*What you will do*. Without changing a single word, set down all of the records.

*** Information given Section Begins ***

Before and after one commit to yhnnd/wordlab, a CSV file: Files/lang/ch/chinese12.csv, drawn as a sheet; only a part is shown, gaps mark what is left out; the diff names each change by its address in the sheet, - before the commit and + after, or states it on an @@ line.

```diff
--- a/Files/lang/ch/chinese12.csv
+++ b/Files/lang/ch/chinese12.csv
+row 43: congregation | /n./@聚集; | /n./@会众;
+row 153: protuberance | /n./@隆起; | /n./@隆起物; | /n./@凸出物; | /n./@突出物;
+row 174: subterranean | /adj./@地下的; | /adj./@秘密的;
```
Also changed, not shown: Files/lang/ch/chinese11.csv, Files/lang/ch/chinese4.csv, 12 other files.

*** Information given Section Ends ***

*Answer section*.
Before and after one commit to yhnnd/wordlab, a CSV file: Files/lang/ch/chinese12.csv, drawn as a sheet; only a part is shown, gaps mark what is left out; the diff names each change by its address in the sheet, - before the commit and + after, or states it on an @@ line.

```diff
--- a/Files/lang/ch/chinese12.csv
+++ b/Files/lang/ch/chinese12.csv
+row 43: congregation | /n./@聚集; | /n./@会众;
+row 153: protuberance | /n./@隆起; | /n./@隆起物; | /n./@凸出物; | /n./@突出物;
+row 174: subterranean | /adj./@地下的; | /adj./@秘密的;
```
Also changed, not shown: Files/lang/ch/chinese11.csv, Files/lang/ch/chinese4.csv, 12 other files.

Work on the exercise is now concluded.